If Essenians were anything like what I've read, they are in fact mentioned in the Canonic Gospels. Simon, before becoming a disciple of Our Lord, was a zealot. And crowds more than once tried to make Him King. When at last they did, they abandoned Him within a week. Possibly because he did not answer up to the Essenian expectations of a military and political Messiah, chasing the Romans and establishing peace.
Did God give any peoples of the time such "Messiahs"? Two barbarian Kings died on the Parascheve, they died and the Sun went black for three hours.* So they died when our Lord was crucified, as long before His death as the robbers crucified alongside Him died after it. "Confregit in die irae suae reges" One was Conor Mac Nessa, whose grandson Cuchulainn delivered Ulster from the Leinster invaders. The other was Froda of Denmark, in whose reign a little girl could walk from one end of the land (which land? Jutland? Scania? one of the islands?) to the other loaded with golden rings and yet go unmolested. That is what God gave idolaters, but He gave His own nation something infinitely higher: and they rejected Him. On my nation's day, I must confess that military deliverers are not always a boon to a nation. Gustavus Wasa became a Church plunderer, paroding the cleansing of the temple blasphemously. And yet Our Lord too was a fighter.
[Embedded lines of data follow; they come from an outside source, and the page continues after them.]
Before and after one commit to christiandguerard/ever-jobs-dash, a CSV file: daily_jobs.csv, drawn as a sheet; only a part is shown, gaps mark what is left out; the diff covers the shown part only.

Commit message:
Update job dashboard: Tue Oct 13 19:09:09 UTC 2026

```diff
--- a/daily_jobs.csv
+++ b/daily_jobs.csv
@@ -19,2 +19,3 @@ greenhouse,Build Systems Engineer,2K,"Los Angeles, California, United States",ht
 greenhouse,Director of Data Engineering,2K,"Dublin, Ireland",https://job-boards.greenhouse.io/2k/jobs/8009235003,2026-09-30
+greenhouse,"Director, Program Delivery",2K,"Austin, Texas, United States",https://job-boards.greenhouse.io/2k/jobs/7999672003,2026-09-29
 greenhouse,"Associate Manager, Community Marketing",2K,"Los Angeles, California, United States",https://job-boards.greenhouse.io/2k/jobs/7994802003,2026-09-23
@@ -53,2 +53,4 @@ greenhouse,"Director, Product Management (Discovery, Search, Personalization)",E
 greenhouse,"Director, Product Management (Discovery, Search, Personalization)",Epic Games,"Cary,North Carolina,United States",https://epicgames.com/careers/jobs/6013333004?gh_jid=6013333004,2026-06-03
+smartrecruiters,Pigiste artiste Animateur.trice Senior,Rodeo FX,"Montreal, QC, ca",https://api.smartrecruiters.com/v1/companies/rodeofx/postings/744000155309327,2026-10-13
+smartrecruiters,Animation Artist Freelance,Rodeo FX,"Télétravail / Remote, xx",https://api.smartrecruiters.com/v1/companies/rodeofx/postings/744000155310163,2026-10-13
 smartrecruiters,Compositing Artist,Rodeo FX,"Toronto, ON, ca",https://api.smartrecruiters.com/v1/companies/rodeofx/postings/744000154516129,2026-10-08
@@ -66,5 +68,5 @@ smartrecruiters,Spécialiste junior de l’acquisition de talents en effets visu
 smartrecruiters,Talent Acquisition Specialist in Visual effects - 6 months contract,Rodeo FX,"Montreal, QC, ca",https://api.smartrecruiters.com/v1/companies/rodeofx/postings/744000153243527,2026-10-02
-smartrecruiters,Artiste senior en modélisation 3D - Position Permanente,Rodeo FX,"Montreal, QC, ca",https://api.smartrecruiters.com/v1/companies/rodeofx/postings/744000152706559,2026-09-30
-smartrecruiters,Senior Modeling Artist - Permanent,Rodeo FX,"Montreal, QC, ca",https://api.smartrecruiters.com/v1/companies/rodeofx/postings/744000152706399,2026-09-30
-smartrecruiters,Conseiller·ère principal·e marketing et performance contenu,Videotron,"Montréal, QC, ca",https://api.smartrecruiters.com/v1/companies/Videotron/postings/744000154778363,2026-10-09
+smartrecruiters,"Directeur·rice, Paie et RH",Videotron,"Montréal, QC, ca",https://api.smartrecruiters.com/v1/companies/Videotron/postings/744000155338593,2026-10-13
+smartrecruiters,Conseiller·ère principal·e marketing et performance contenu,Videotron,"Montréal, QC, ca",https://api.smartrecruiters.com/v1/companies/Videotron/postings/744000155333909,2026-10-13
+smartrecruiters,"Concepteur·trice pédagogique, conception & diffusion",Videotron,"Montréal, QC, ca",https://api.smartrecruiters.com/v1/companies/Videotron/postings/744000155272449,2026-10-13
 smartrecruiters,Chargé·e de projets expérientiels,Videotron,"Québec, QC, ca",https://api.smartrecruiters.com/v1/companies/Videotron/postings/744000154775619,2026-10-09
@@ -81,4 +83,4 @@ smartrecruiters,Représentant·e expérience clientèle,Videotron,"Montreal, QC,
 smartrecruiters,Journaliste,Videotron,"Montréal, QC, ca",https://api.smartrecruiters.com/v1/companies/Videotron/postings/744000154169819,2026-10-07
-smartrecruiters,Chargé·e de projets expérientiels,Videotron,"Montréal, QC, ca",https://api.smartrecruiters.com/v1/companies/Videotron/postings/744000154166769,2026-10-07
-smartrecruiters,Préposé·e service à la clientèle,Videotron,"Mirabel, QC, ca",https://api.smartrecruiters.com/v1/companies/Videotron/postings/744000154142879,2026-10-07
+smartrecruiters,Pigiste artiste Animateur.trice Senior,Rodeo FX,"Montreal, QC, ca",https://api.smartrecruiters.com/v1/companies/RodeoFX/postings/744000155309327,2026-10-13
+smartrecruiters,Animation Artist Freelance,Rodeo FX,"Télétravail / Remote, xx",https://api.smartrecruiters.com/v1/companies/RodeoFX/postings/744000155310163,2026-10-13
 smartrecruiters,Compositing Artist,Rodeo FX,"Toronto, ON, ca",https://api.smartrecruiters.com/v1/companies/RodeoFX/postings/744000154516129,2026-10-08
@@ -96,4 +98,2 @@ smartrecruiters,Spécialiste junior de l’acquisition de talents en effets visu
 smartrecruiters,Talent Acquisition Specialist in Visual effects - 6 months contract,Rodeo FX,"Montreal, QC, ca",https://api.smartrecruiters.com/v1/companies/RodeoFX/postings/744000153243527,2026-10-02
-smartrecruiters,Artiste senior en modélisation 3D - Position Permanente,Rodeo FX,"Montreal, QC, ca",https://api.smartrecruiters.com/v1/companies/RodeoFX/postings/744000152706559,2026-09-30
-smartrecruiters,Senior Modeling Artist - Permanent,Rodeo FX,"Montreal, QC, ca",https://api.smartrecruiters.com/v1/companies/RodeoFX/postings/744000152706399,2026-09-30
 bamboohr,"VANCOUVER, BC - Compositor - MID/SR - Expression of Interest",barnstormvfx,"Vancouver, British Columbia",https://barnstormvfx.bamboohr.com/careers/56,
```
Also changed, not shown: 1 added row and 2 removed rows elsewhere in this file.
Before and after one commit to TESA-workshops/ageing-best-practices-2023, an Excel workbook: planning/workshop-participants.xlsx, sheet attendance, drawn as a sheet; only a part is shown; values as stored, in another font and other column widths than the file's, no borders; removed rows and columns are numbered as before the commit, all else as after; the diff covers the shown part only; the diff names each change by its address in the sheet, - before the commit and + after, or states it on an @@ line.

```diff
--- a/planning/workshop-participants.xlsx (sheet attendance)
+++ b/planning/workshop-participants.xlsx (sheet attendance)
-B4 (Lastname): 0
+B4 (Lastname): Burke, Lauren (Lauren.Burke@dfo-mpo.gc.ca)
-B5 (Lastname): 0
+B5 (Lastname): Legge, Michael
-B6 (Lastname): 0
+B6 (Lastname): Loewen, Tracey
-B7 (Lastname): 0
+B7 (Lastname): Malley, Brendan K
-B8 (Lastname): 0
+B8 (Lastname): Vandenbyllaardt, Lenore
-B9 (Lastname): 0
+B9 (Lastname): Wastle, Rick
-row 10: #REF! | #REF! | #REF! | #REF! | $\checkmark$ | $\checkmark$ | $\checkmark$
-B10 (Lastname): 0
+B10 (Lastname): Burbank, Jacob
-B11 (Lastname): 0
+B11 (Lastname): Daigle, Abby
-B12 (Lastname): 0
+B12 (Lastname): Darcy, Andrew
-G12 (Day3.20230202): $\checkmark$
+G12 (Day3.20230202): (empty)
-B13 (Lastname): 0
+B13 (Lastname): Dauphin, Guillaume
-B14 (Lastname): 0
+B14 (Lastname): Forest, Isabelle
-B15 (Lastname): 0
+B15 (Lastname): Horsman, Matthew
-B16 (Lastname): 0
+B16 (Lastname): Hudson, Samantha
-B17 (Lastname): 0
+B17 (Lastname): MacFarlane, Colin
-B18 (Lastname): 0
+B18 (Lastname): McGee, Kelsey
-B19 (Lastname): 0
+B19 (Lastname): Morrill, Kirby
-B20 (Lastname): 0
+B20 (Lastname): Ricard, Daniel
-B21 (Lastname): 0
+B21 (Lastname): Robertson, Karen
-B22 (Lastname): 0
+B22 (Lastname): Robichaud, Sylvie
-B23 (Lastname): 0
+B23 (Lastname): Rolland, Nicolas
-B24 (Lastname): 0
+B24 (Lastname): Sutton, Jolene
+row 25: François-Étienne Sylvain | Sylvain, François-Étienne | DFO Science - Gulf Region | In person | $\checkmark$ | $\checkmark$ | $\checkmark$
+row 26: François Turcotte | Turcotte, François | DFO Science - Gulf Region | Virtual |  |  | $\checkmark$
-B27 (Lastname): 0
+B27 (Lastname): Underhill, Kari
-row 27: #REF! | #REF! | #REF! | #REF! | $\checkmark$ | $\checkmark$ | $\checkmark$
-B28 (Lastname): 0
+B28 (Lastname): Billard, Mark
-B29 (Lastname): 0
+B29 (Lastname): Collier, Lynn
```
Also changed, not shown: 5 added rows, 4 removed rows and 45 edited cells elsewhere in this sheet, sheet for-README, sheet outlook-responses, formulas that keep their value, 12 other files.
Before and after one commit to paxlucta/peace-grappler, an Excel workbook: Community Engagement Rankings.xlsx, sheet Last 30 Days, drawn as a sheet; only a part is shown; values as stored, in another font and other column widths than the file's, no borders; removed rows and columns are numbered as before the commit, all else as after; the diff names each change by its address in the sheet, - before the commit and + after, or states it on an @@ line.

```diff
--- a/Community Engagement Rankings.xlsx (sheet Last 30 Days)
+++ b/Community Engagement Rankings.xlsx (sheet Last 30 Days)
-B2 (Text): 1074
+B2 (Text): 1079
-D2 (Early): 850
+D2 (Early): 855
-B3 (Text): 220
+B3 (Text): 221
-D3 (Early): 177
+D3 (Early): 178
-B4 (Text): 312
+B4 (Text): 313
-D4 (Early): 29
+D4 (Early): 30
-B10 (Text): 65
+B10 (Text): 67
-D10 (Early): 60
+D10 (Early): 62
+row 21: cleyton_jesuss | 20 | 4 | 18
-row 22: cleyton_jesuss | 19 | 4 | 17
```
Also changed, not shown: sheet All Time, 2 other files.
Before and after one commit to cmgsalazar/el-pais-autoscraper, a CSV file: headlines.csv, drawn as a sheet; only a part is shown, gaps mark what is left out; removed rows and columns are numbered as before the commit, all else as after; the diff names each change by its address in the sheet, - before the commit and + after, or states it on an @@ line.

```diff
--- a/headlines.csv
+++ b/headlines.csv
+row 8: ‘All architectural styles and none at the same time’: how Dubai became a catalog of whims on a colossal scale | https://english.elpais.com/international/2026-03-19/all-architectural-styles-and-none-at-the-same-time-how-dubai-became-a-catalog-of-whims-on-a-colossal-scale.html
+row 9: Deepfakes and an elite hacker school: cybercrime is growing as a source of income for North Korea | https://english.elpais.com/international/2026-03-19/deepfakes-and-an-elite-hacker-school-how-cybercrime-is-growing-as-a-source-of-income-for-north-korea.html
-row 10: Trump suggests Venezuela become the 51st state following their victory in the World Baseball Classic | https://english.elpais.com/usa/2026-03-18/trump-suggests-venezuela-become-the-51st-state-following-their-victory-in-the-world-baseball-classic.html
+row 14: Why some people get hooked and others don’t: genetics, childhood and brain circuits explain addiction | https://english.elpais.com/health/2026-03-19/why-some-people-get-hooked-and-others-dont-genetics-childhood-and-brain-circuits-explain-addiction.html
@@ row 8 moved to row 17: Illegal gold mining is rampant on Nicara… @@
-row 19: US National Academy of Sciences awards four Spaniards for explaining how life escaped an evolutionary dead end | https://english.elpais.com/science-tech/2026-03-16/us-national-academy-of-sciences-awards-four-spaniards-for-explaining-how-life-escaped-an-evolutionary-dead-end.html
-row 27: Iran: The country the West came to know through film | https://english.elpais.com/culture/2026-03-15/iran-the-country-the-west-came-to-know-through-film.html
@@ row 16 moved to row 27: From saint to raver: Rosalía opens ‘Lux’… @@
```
Ascension Day - celebrated yesterday - was the public triumph, before the eleven and before all angels.
May 24th/6 June
St Symeon Stylite
and St Vincent of Lerins
Y o Gr 2008
*the wikipedia articles to which I link from their names suggest I misremembered here: Froda seems to have died before Good Friday and Conor Mac Nessa afterwards, when hearing about it: unless I remember correctly this time, i e he asked his druid why the sun went black, and Cathbad answered that the Jews were killing their King, which upset Conor, who was as royalist as he was royal, and too old not to die from the shock.